I have never personally experienced the shiver-tingle-pleasure sensation associated with the ASMR phenomenon that has swept YouTube, but I certainly am familiar with the visual and aural feel that supposedly causes it—and Rinland has nailed that feel with so much of her feature debut. Pages in a British Museum catalog of facsimile auction prices are a neat object to see inscribed on celluloid, but even more pleasurable was the closely miked sound of the pages touched, grabbed, and turned. Cotton swabs dab a thin covering over some precious (or faux-precious) object, to cosy effect. Plastic is smoothed over an ancient sculpture, the gesture intimate and knowing, the sound at once eerie and as satisfying as popping bubble wrap. That colorfully manicured female hands are frequently shown in these close-ups, and that nail design has been credited to the director, hints very strongly that the film is keenly aware of its sensation. I imagine the rationale as something like, what does it matter if this ceremonial urn is the real thing or not—it feels fucking amazing. I wish I could advocate more for its concept and structure, but that often felt much like the finest possible result of a well-funded grant application, adapted more with an eye for the beauty and perhaps some poetry found in the research than for observations or arguments made on the subject. No matter: Throughout, I was mildly intrigued and very, very soothed.

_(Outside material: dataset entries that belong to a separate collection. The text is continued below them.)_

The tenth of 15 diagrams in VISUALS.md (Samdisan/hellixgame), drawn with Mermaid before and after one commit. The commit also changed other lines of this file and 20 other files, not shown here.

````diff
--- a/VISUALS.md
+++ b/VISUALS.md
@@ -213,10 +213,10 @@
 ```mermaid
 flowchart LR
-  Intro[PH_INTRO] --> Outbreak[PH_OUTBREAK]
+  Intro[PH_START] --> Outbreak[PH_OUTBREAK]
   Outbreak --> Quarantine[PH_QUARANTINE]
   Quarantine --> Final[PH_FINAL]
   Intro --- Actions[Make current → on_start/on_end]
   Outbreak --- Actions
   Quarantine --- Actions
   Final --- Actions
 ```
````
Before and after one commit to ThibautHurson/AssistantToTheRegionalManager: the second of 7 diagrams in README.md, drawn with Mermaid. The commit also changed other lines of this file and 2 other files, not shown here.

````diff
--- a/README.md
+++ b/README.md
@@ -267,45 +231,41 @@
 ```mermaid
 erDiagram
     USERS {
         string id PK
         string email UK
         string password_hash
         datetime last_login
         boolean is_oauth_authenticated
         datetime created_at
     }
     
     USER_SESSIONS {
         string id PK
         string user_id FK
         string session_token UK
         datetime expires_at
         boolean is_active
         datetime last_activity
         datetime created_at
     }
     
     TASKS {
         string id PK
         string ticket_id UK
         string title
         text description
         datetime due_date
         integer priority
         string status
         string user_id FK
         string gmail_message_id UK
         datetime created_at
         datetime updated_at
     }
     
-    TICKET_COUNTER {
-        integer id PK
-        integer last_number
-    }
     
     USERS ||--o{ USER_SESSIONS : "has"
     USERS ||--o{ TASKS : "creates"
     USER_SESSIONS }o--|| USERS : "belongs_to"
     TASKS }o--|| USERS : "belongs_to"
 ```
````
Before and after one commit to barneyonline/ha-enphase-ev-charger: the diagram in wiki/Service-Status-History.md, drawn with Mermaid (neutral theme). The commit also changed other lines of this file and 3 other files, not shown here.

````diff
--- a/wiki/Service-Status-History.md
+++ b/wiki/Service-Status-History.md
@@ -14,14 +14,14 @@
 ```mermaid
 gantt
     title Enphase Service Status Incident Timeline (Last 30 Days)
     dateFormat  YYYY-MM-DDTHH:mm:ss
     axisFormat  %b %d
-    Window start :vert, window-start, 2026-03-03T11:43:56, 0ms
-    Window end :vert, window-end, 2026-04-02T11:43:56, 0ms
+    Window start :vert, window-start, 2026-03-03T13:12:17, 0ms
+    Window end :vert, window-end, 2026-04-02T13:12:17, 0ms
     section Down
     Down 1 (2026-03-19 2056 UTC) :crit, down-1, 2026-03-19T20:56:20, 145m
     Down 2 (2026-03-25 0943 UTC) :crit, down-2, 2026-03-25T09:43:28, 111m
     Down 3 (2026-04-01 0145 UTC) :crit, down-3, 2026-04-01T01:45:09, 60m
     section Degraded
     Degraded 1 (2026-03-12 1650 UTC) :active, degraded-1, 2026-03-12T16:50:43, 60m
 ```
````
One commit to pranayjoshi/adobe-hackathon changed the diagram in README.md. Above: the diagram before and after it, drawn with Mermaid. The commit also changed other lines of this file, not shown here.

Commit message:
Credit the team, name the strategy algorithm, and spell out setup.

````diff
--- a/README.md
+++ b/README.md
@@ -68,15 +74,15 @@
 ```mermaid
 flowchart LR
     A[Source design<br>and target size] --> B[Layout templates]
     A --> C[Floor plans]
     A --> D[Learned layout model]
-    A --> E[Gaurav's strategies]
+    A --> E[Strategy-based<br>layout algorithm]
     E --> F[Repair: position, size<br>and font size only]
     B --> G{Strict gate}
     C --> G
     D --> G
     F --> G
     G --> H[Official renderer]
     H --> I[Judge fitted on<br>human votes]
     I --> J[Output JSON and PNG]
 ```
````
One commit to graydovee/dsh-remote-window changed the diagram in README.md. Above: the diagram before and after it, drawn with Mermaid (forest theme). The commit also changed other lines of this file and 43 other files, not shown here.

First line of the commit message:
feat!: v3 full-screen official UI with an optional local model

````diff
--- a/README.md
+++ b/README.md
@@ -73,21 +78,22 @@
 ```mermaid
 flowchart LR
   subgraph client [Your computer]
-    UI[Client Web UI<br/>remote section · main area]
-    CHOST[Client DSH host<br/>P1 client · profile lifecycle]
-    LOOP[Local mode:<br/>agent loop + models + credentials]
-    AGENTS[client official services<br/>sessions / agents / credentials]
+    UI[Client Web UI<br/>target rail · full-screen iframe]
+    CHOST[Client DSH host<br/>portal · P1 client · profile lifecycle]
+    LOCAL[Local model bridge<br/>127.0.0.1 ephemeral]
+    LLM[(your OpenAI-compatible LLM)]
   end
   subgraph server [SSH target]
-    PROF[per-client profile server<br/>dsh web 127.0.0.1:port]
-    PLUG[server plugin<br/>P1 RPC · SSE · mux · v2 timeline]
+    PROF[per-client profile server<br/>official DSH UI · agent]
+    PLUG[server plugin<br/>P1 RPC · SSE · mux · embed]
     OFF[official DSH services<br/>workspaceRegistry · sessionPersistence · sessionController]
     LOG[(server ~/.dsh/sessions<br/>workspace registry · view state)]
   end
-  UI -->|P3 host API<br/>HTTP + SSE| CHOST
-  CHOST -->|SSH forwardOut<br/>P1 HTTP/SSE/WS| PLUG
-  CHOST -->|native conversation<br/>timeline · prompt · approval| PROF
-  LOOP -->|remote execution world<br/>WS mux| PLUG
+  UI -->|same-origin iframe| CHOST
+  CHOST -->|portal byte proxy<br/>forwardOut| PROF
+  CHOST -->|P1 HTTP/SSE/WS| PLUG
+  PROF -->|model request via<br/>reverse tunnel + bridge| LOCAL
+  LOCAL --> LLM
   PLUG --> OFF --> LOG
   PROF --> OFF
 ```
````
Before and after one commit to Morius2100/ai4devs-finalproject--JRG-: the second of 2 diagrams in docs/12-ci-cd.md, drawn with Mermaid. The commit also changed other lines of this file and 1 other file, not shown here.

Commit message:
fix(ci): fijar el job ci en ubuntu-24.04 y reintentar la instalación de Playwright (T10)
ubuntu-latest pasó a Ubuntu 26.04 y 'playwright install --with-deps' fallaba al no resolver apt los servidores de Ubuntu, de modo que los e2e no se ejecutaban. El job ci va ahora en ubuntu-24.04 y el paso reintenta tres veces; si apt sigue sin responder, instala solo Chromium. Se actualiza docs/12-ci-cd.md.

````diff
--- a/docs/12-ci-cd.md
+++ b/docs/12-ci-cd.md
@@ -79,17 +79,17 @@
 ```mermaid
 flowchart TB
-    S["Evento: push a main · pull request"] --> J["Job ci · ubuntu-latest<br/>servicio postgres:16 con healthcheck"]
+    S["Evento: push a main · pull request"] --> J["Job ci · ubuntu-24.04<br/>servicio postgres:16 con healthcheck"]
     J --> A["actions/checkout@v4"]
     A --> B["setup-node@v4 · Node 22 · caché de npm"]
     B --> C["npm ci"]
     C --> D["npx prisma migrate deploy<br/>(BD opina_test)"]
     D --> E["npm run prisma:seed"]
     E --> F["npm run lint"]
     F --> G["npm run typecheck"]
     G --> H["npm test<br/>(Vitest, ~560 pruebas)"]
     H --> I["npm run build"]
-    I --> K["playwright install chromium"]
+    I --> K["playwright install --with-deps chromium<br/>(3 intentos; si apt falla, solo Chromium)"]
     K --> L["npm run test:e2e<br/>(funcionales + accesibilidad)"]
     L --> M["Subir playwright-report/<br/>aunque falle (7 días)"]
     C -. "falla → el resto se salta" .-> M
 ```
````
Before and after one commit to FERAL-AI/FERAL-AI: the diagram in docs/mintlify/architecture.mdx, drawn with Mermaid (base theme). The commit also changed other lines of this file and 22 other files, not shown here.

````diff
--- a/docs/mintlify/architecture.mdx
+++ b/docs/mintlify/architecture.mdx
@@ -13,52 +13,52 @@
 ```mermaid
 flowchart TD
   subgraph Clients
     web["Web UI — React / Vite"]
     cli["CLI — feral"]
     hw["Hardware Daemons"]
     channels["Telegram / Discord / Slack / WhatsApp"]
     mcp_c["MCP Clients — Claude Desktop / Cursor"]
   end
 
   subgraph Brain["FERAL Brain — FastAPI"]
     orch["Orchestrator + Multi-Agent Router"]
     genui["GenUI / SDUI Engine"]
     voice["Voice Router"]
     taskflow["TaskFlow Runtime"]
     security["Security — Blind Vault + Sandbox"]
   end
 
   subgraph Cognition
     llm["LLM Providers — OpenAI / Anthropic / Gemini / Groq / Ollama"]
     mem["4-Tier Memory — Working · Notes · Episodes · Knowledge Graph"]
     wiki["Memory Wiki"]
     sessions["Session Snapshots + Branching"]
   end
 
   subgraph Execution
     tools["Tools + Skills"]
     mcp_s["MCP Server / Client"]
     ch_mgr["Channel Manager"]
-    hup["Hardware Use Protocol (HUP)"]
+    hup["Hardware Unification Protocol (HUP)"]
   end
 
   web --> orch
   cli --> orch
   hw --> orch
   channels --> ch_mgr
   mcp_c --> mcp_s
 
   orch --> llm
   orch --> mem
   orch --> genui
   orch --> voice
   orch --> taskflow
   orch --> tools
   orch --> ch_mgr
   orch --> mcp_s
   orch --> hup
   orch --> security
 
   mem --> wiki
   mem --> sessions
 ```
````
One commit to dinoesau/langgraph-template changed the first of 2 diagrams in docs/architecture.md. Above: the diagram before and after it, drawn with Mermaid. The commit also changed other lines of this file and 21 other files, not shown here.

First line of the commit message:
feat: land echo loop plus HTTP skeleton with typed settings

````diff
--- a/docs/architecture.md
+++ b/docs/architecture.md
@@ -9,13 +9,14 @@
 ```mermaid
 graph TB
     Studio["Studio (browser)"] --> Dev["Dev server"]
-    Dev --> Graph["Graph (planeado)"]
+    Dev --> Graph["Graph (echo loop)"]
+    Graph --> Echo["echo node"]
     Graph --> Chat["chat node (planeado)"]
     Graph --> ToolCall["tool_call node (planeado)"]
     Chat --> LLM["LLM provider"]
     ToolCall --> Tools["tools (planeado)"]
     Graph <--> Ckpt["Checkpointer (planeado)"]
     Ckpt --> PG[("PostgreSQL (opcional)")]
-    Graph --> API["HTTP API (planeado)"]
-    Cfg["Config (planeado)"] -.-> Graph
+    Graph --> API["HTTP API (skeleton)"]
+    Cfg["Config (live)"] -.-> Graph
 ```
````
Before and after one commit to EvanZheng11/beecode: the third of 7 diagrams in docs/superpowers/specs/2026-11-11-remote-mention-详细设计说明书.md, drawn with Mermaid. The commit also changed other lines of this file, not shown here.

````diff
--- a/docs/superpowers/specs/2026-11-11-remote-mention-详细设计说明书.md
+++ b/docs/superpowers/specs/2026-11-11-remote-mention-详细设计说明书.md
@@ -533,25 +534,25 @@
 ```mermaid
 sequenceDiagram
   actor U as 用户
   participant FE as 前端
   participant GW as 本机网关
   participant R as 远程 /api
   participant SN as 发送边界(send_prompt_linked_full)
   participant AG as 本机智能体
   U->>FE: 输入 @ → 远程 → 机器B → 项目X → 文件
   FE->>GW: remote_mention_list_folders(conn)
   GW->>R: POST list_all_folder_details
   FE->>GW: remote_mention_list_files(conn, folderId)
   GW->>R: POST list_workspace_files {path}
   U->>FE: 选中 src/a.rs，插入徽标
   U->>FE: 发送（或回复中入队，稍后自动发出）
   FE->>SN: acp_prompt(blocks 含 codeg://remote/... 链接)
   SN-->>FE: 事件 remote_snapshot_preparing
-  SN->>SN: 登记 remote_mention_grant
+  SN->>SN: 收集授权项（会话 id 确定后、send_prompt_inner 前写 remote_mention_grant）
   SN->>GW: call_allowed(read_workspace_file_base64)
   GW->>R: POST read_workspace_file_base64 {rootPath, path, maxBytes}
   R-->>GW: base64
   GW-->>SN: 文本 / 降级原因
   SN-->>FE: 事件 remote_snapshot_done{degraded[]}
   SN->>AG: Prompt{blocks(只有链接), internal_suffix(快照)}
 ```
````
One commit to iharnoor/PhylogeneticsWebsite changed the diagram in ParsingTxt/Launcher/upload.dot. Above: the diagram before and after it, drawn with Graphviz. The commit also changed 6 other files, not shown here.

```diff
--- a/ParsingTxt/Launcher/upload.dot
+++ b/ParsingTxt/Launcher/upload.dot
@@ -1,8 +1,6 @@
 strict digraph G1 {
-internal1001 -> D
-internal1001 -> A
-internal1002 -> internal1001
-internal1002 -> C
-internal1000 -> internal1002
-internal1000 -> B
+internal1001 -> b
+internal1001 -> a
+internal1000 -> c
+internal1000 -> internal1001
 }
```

All evening plans after the screening were canceled, and at home I slept like a baby.